The Pennsylvania Licensed Beverage and Tavern Association sat down with Tim Holden recently to learn more about him and his goals at the Pennsylvania Liquor Control Board. Holden was nominated to the Pennsylvania Liquor Control Board by Gov. Tom Corbett on June 14, 2013. He was named Chairman of the PLCB by Gov. Tom Wolf on Feb. 17, 2015. Prior to his appointment to the PLCB, Holden was the US Congressman for Central Pennsylvania’s 17th congressional district from 1993 to 2013, and before that, Sheriff of Schuylkill County. He is a resident of St. Clair, near Pottsville, and a graduate of Bloomsburg University.

PLBTA: Thinking back to when you first became involved in politics and government, what motivated you to do so
TH: Being in politics is sort of the family business. My father was a Schuylkill County commissioner when I was two years old. He retired from that position my senior year in high school. My grandfather was a borough councilman. My great-grandfather was president of the first miners’ union, the Workingmen’s Benevolent Association. Growing up, we were always talking about politics and sports around the table every night at dinner. I was always taught that public service was a noble profession.

PLBTA: As chair of the PLCB, what is your priority? Can you describe your role as chair?
TH: I really enjoy being chairman of the PLCB at this point in its history. There are so many things going on, so many positive changes. Act 39 of 2016 was really was transformational, and I was proud to see the whole agency come together to adapt and complete all the things the PLCB had to do with great professionalism. The PLCB is a $2.7 billion business, and we are running more smoothly, more efficiently, and more professionally than ever before.

As chairman, it’s my job to make sure we continue to operate that way. I work very closely with Board Members Mike Negra and Mary Isenhour and with our Executive Team to make sure the PLCB remains as successful and efficient as possible. We have stressed improving the customer experience and we are trying to be as consumer-friendly as possible. We’re also making sure our Bureau of Licensing has the resources it needs to support almost 21,000 licensees and permittees.

This Board also takes its role in promoting responsible alcohol consumption very seriously, and we’ve committed serious funds to campaigns such as Know When. Know How.SM, an award-winning campaign that reaches out to parents of children as young as 8 years old.

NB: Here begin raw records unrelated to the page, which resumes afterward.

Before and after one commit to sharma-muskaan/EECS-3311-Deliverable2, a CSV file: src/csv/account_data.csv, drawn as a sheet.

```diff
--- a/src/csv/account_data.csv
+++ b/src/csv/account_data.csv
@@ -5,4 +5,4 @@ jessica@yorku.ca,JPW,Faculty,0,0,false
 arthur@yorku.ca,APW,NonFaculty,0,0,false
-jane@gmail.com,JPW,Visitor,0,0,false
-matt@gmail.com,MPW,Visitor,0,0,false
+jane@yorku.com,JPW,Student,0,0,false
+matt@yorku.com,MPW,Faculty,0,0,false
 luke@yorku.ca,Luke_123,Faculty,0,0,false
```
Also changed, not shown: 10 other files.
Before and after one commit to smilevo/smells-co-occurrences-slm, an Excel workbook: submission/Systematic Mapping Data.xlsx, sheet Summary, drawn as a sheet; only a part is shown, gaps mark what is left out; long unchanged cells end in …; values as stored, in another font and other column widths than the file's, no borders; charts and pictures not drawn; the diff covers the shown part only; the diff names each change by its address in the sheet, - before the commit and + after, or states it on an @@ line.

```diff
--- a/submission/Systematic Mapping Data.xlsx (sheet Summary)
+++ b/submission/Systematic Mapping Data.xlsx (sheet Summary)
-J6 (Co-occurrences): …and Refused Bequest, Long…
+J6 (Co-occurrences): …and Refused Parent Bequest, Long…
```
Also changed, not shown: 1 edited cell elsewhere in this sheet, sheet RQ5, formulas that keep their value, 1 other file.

PLBTA: There are always conversations going on about the distribution of liquor licenses. Some parts of the state say they need more, while in other parts they can’t be given away. Where does the PLCB stand in terms of license distribution? Should the county quota system be updated regularly to reflect population changes?
TH: As an administrative agency tasked under current law with responsible, effective, and efficient regulation of the liquor licenses, we generally leave policy discussions up to the General Assembly and the Governor.

PLBTA: As you know, our Members are mostly Mom-and-Pop taverns and bars. When they look around their hometowns, they can see that the local hardware store has closed, the independent doctor was bought out by a hospital chain, and the neighborhood grocery store is no more. They worry that their industry is next. Do you ever worry about our small business pubs going away, and is it a concern for the PLCB?
TH: I grew up in a small town and, as a member of Congress, I represented many, many small towns and small businesses. In fact, some of my favorite campaign stops were in mom-and-pop bars at the end of a long day on the trail. In many cases, those businesses are the gathering places, the backbones, the life blood of those communities. We have tried to make things easier for small licensees. We tried to reduce the amount of paperwork they have to fill out. We put most of the licensing forms online and available 24 hours a day, seven days a week, so licensees can take care of them when they have the time. We’ve opened more licensee service centers so mom-and-pop licensees have simpler access to products. While the PLCB cannot favor one type of licensee over another, we are trying to make it easier for small licensees.

PLBTA: There have been two legislative hearings last year about flexible pricing that Act 39 granted the PLCB. You personally have testified on both occasions. What message do you have for bar owners about flexible pricing?
TH: In Act 39, the legislature and Governor Wolf gave us the authority to use our purchasing power. Since the PLCB was granted flexible pricing authority, we have been able to both maintain fair and competitive prices on a wide selection of products that deliver value, variety and quality, while growing profit and revenue to meet increased funding requests of the PLCB to help balance the state budget for the benefit of all Pennsylvanians. While prices on more than 80 percent of our products have not changed in the last few years, we have been able to get better returns for the citizens of Pennsylvania. Just a few years ago, the PLCB was giving $80 million of its profits to the General Fund. Last year, we gave more than $185 million of our profits to the General Fund. We have made the flexible pricing process as fair as possible, and we have been transparent with our vendors.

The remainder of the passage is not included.